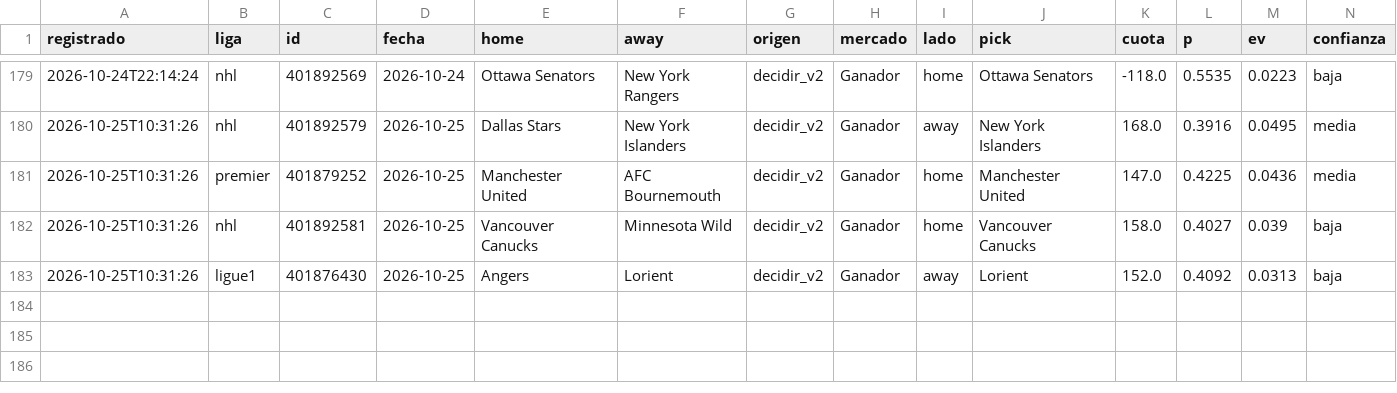
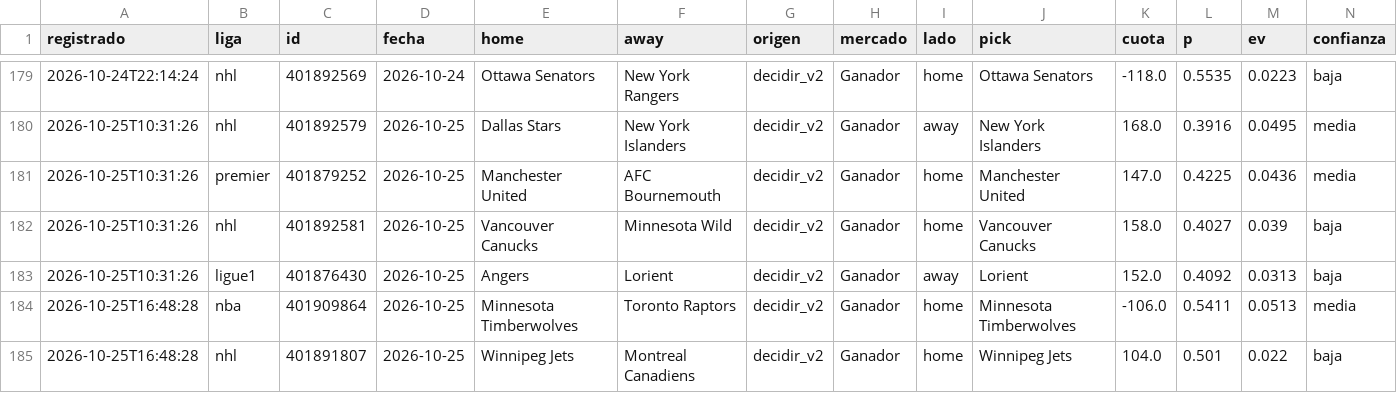
Before and after one commit to tenisman12/edgeline, a CSV file: salida/historial_picks_dia_calificado.csv, drawn as a sheet; only a part is shown, gaps mark what is left out; rows hold the shown columns only; the diff names each change by its address in the sheet, - before the commit and + after, or states it on an @@ line.

```diff
--- a/salida/historial_picks_dia_calificado.csv
+++ b/salida/historial_picks_dia_calificado.csv
+row 184: 2026-10-25T16:48:28 | nba | 401909864 | 2026-10-25 | Minnesota Timberwolves | Toronto Raptors | decidir_v2 | Ganador | home | Minnesota Timberwolves | -106.0 | 0.5411 | 0.0513 | media
+row 185: 2026-10-25T16:48:28 | nhl | 401891807 | 2026-10-25 | Winnipeg Jets | Montreal Canadiens | decidir_v2 | Ganador | home | Winnipeg Jets | 104.0 | 0.501 | 0.022 | baja
```
Also changed, not shown: salida/clv_detalle.csv, salida/historial_angulos_total.csv, 56 other files.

________

__Task description__: Without changing a single word, set down all of the material again and leave out its pictures.

__Reply__:
Before and after one commit to tenisman12/edgeline, a CSV file: salida/historial_picks_dia_calificado.csv, drawn as a sheet; only a part is shown, gaps mark what is left out; rows hold the shown columns only; the diff names each change by its address in the sheet, - before the commit and + after, or states it on an @@ line.

```diff
--- a/salida/historial_picks_dia_calificado.csv
+++ b/salida/historial_picks_dia_calificado.csv
+row 184: 2026-10-25T16:48:28 | nba | 401909864 | 2026-10-25 | Minnesota Timberwolves | Toronto Raptors | decidir_v2 | Ganador | home | Minnesota Timberwolves | -106.0 | 0.5411 | 0.0513 | media
+row 185: 2026-10-25T16:48:28 | nhl | 401891807 | 2026-10-25 | Winnipeg Jets | Montreal Canadiens | decidir_v2 | Ganador | home | Winnipeg Jets | 104.0 | 0.501 | 0.022 | baja
```
Also changed, not shown: salida/clv_detalle.csv, salida/historial_angulos_total.csv, 56 other files.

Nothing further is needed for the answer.